Deputy Inspector Ali Gauher Soomro was the first of a list of 50 witnesses to take the stand. He testified that the bombing occurred at 11:15 a.m. on June 14. Soomro was hit in the shoulder by flying debris caused by the blast. He said that 18 vehicles were damaged by the blast, but he could not identify which car contained the bomb.

The defendants, Mohammed Imran, Mohammed Hanif and Mohammed Ashraf are charged with conspiracy, murder and terrorism in the car-bombing. All the charges carry the death penalty.

Police allege the three are members of the outlawed militant organization Harkat-ul-Mujahedeen al-Almi, an offshoot of a major militant group fighting the Indian-controlled part of Kashmir.

For security reasons, the proceedings are taking place inside a secured room of the heavily guarded Central Prison in Karachi where the defendants are detained.

The trial will resume on Wednesday.

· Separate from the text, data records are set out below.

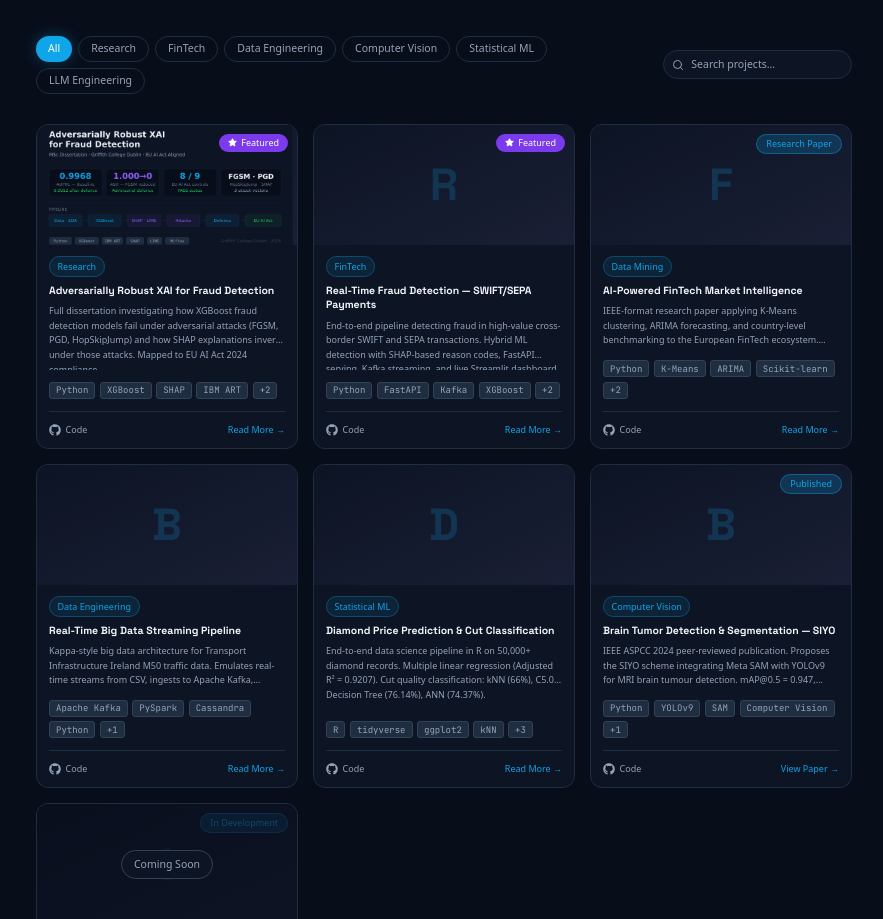
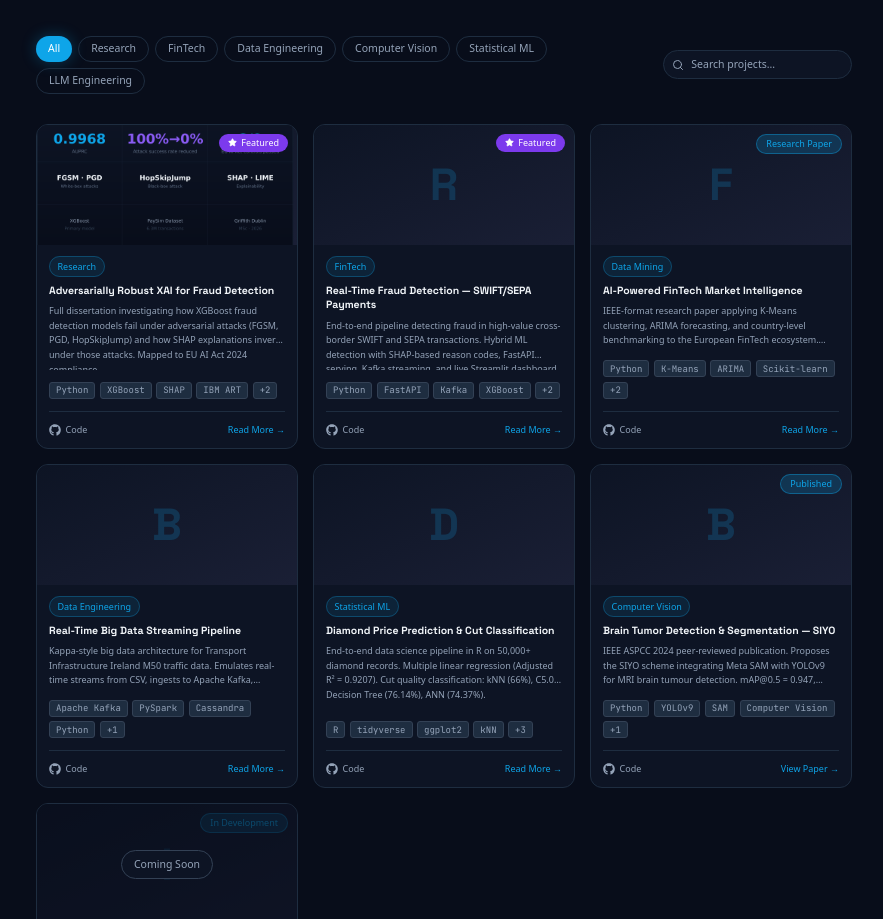
Before and after one commit to Lookinderkumar/lookinderkumar-portfolio, a Next.js app: page / in a window 1280 px wide. Shown: the part 2583-3502 px from the top of the page, without its empty margins (196-1079 px from the left). Built offline with nearby package versions, Linux system fonts and the light colour scheme; no server answers.

Commit message:
feat: add poster image for adversarial XAI project card

```diff
--- a/data/projects.ts
+++ b/data/projects.ts
@@ -24,7 +24,7 @@ export const projects: Project[] = [
     description: 'Full dissertation investigating how XGBoost fraud detection models fail under adversarial attacks (FGSM, PGD, HopSkipJump) and how SHAP explanations invert under those attacks. Mapped to EU AI Act 2024 compliance.',
     techStack: ['Python', 'XGBoost', 'SHAP', 'IBM ART', 'Scikit-learn', 'Adversarial ML'],
     githubUrl: 'https://github.com/Lookinderkumar/fraud-xai-adversarial',
-    imageUrl: '/projects/project-adversarial-xai.png',
+    imageUrl: '/projects/adversarial_xai_fraud_poster.png',
     initial: 'A',
   },
   {
```
Also changed, not shown: public/projects/adversarial_xai_fraud_poster.png (added), public/projects/project-adversarial-xai.png (deleted).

The three men, along with a Pakistani paramilitary ranger, are also suspected of plotting an assassination attempt against President Gen. Pervez Musharraf. A court hearing on that case is scheduled for next Saturday.